- Raw data:

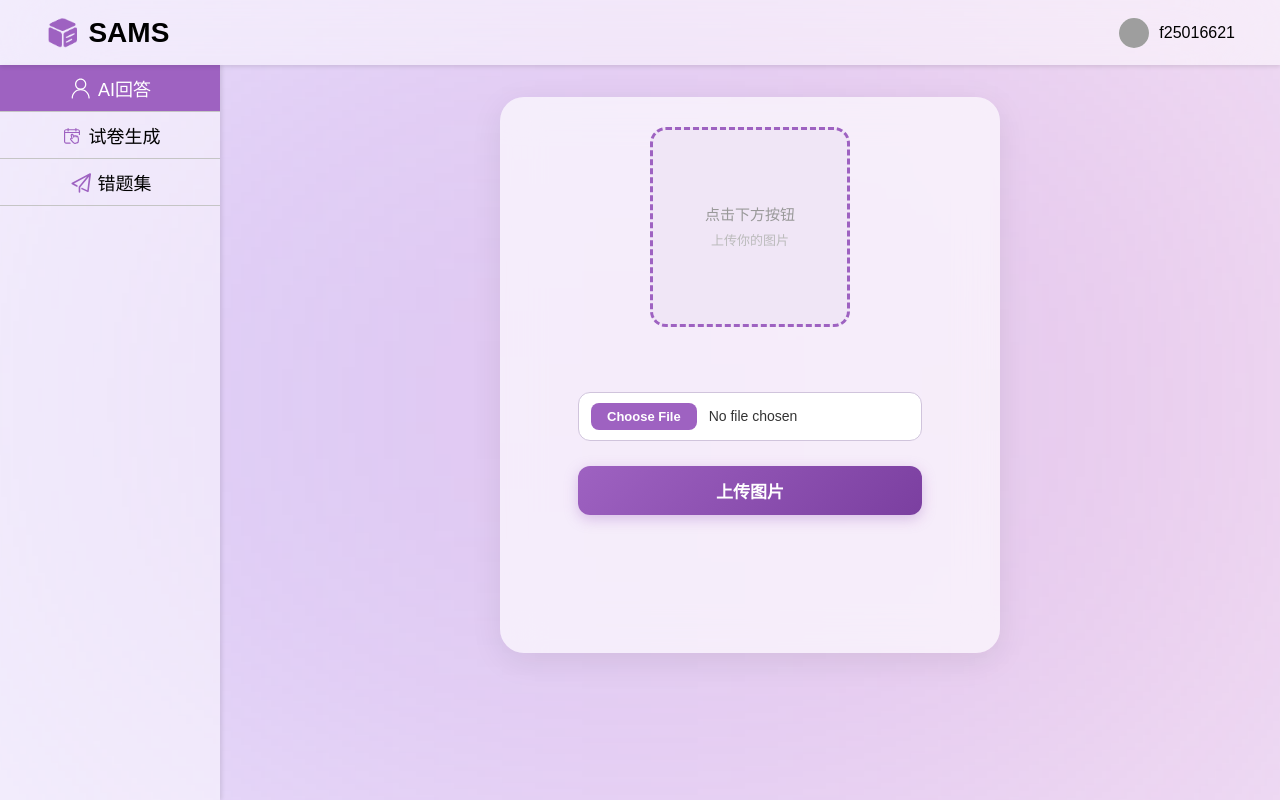
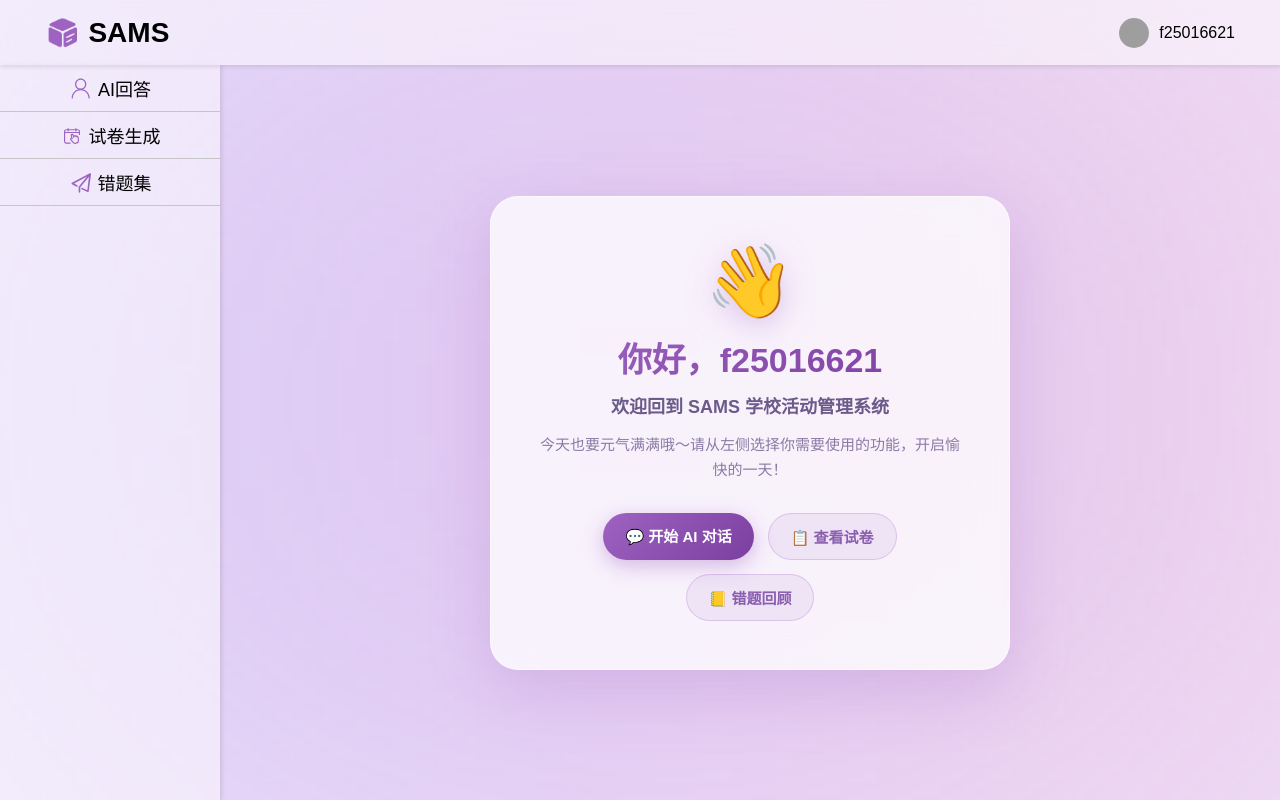
Before and after one commit to Billy216/IntelliLearn, a Flask app: page /home in a window 1280 px wide. Run offline with Flask 3, Linux system fonts and the light colour scheme; a user stored in the database is signed in; grey boxes are pictures that could not be loaded.

Commit message:
修改主页并且在聊天页面添加了图片上传功能

```diff
--- a/app.py
+++ b/app.py
@@ -167,7 +167,18 @@ def home():
     # 如果 session 中没有头像路径，使用默认
     if not avatar_path:
         avatar_path = '/static/pic/userAvatar.png'
-    return render_template('home.html', username=username, avatar_path=avatar_path)
+    return render_template('white.html', username=username, avatar_path=avatar_path)
+
+@app.route('/white')
+def white():
+    if 'username' not in session:
+        return redirect('/login')
+    username = session.get('username')
+    avatar_path = session.get('avatar_path')
+    # 如果 session 中没有头像路径，使用默认
+    if not avatar_path:
+        avatar_path = '/static/pic/userAvatar.png'
+    return render_template('white.html', username=username, avatar_path=avatar_path)
 
 @app.route('/api/upload_image', methods=['POST'])
 def upload_image():
--- /dev/null
+++ b/static/css/white.css
@@ -0,0 +1,129 @@
+/* ===== white.html 首页欢迎装饰 ===== */
+
+/* 右侧内容区定位（复用 home.css 的 .container/.content 布局） */
+.white-content {
+    display: flex;
+    justify-content: center;
+    align-items: center;
+    padding: 30px;
+}
+
+/* 欢迎卡片 */
+.welcome-card {
+    width: 100%;
+    max-width: 520px;
+    background: rgba(255, 255, 255, 0.75);
+    backdrop-filter: blur(20px);
+    border-radius: 28px;
+    padding: 48px 44px;
+    box-shadow: 0 20px 60px rgba(158, 98, 193, 0.25);
+    text-align: center;
+    border: 1px solid rgba(255, 255, 255, 0.6);
+    animation: float-in 0.6s ease-out both;
+}
+
+@keyframes float-in {
+    from {
+        opacity: 0;
+        transform: translateY(24px);
+    }
+    to {
+        opacity: 1;
+        transform: translateY(0);
+    }
+}
+
+.welcome-emoji {
+    font-size: 72px;
+    line-height: 1;
+    margin-bottom: 16px;
+    filter: drop-shadow(0 6px 16px rgba(158, 98, 193, 0.35));
+}
+
+.welcome-title {
+    font-size: 34px;
+    font-weight: 800;
+    color: #4a2a72;
+    margin-bottom: 10px;
+    background: linear-gradient(135deg, #9e62c1, #7b3fa0);
+    -webkit-background-clip: text;
+    background-clip: text;
+    -webkit-text-fill-color: transparent;
+}
+
+.welcome-subtitle {
+    font-size: 18px;
+    color: #6b5b8a;
+    margin-bottom: 14px;
+    font-weight: 600;
+}
+
+.welcome-desc {
+    font-size: 15px;
+    color: #8a7ba6;
+    line-height: 1.7;
+    margin-bottom: 30px;
+}
+
+/* 功能按钮 */
+.welcome-actions {
+    display: flex;
+    flex-wrap: wrap;
+    gap: 14px;
+    justify-content: center;
+}
+
+.welcome-btn {
+    padding: 12px 22px;
+    border-radius: 30px;
+    background: rgba(158, 98, 193, 0.1);
+    color: #8a5fb0;
+    font-size: 15px;
+    font-weight: 600;
+    text-decoration: none;
+    transition: all 0.25s;
+    border: 1px solid rgba(158, 98, 193, 0.25);
+}
+
+.welcome-btn:hover {
+    transform: translateY(-3px);
+    background: rgba(158, 98, 193, 0.18);
+    box-shadow: 0 8px 20px rgba(158, 98, 193, 0.25);
+    color: #7b3fa0;
+}
+
+.welcome-btn-primary {
+    background: linear-gradient(135deg, #9e62c1, #7b3fa0);
+    color: #fff;
+    border: none;
+    box-shadow: 0 6px 20px rgba(158, 98, 193, 0.4);
+}
+
+.welcome-btn-primary:hover {
+    background: linear-gradient(135deg, #8a4fb0, #6b3390);
+    color: #fff;
+    box-shadow: 0 10px 28px rgba(158, 98, 193, 0.5);
+}
+
+/* 响应式 */
+@media (max-width: 768px) {
+    .white-content {
+        padding: 16px;
+    }
+    .welcome-card {
+        padding: 32px 24px;
+        border-radius: 20px;
+    }
+    .welcome-emoji {
+        font-size: 56px;
+    }
+    .welcome-title {
+        font-size: 26px;
+    }
+    .welcome-actions {
+        flex-direction: column;
+    }
+    .welcome-btn {
+        width: 100%;
+    }
+}
--- a/templates/home.html
+++ b/templates/white.html
@@ -1,12 +1,12 @@
 <!DOCTYPE html>
-<html lang="en">
+<html lang="zh-CN">
 <head>
     <meta charset="UTF-8">
     <meta name="viewport" content="width=device-width, initial-scale=1.0">
     <title>SAMS 学校活动管理系统</title>
     <link rel="icon" href="/static/pic/logo.png">
     <link rel="stylesheet" href="/static/css/home.css">
-    <link rel="stylesheet" href="/static/css/myregister.css">
+    <link rel="stylesheet" href="/static/css/white.css">
 </head>
 <body>
     <div class="main">
@@ -17,15 +17,15 @@
                     <span>SAMS</span>
                 </div>
             </a>
-        <nav>
-            <img src="{{ avatar_path }}" alt="" class="img">
-            <a href="/user" class="nav-link">{{username}}</a>
-        </nav>
+            <nav>
+                <img src="{{ avatar_path }}" alt="" class="img">
+                <a href="/user" class="nav-link">{{ username }}</a>
+            </nav>
         </div>
         <div class="container">
             <div class="lf_nav">
-                <a href="/home">
-                    <div class="active_lf">
+                <a href="/chat">
+                    <div class="nav_item">
                         <svg t="1745119656844" class="icon" viewBox="0 0 1024 1024" version="1.1" xmlns="http://www.w3.org/2000/svg" p-id="4843" width="24" height="24"><path d="M498.176 546.304c-133.12 0-241.152-108.032-241.152-241.152s108.032-241.152 241.152-241.152 241.152 108.032 241.152 241.152-108.032 241.152-241.152 241.152z m0-431.104c-104.96 0-189.952 84.992-189.952 189.952s84.992 189.952 189.952 189.952 189.952-84.992 189.952-189.952-84.992-189.952-189.952-189.952z" fill="#9e62c1" p-id="4844"></path><path d="M856.576 920.064c-14.336 0-25.6-11.264-25.6-25.6 0-183.808-149.504-332.8-332.8-332.8s-332.8 149.504-332.8 332.8c0 14.336-11.264 25.6-25.6 25.6s-25.6-11.264-25.6-25.6c0-211.968 172.544-384 384-384 211.968 0 384 172.544 384 384 0 13.824-11.264 25.6-25.6 25.6z" fill="#9e62c1" p-id="4845"></path></svg>
                         AI回答
                     </div>
@@ -36,33 +36,27 @@
                         试卷生成
                     </div>
                 </a>
-                <!-- {% if user_role != 2 %} -->
                 <a href="/errors_register">
                     <div class="nav_item">
                         <svg t="1729435095167" class="icon" viewBox="0 0 1024 1024" version="1.1" xmlns="http://www.w3.org/2000/svg" p-id="1825" width="24" height="24"><path d="M938.24 129.706667c0-18.773333-15.36-34.133333-34.133333-34.133334-6.4 0-11.946667 1.706667-17.066667 4.693334L124.16 503.04c-11.093333 5.546667-18.346667 17.92-18.346667 30.72s7.253333 24.32 18.773334 30.293333l197.973333 108.373334c5.12 2.133333 10.666667 3.413333 15.36 3.413333 13.226667 0 24.746667-7.253333 30.72-18.773333 8.106667-16.64 1.28-37.546667-15.36-46.08l-138.24-78.08 553.813333-293.546667-348.16 423.253333c-5.12 6.826667-8.106667 14.506667-8.106666 22.186667v209.493333c0 18.346667 15.786667 34.133333 34.133333 34.133334s34.133333-15.786667 34.133333-34.133334v-196.693333l370.773334-451.413333-71.68 574.293333L571.733333 721.066667c-4.266667-2.56-9.386667-3.413333-14.933333-3.413334-13.226667 0-24.746667 7.253333-30.72 19.2-3.84 8.106667-4.693333 17.493333-1.706667 26.026667 2.986667 8.96 8.96 15.786667 17.066667 19.626667l251.306667 118.613333c4.266667 2.56 9.386667 3.413333 14.933333 3.413333 5.12 0 10.666667-1.28 15.786667-3.84 9.813333-5.12 16.64-14.506667 17.92-25.173333l96.853333-741.546667v-1.28-2.986666z" fill="#9e62c1" p-id="1826"></path></svg>
                         错题集
                     </div>
                 </a>
-                <!-- {% endif %} -->
             </div>
-            <div class="content">
-                <div class="myRegister">
-                    <div class="photo" id="photoPreview">
-                        <img id="previewImage" src="" alt="预览图片" />
-                        <div id="placeholderText">
-                            点击下方按钮<br />
-                            <span>上传你的图片</span>
-                        </div>
-                    </div>
-                    <div class="row">
-                        <input type="file" id="image" accept="image/*" />
-                        <button id="uploadBtn" class="btn-upload">上传图片</button>
-                        <p id="result"></p>
+            <div class="content white-content">
+                <div class="welcome-card">
+                    <div class="welcome-emoji">👋</div>
+                    <h1 class="welcome-title">你好，{{ username }}</h1>
+                    <p class="welcome-subtitle">欢迎回到 SAMS 学校活动管理系统</p>
+                    <p class="welcome-desc">今天也要元气满满哦～请从左侧选择你需要使用的功能，开启愉快的一天！</p>
+                    <div class="welcome-actions">
+                        <a href="/chat" class="welcome-btn welcome-btn-primary">💬 开始 AI 对话</a>
+                        <a href="/exam" class="welcome-btn">📋 查看试卷</a>
+                        <a href="/errors_register" class="welcome-btn">📒 错题回顾</a>
                     </div>
                 </div>
             </div>
         </div>
     </div>
-    <script src="/static/js/home.js"></script>
 </body>
 </html>
```
Also changed, not shown: static/css/chat.css (+80 -0 lines), static/js/chat.js (+104 -5 lines), templates/chat.html (+11 -0 lines), static/uploads/1787749730_3.5-4.png (added), static/uploads/1787811935_3.5-3.png (added), static/uploads/1787812915_3.5-4.png (added), static/uploads/1787813009_6.png (added), static/uploads/1787814565_01fd055f583e5b11013f1a641d645b.jpg1280w_1l_2o_100sh.jpg (added).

- Directions for this task:
Each line in the entries above that includes the string "route" should be extracted.

- Response for this exercise:
+@app.route('/white')
 @app.route('/api/upload_image', methods=['POST'])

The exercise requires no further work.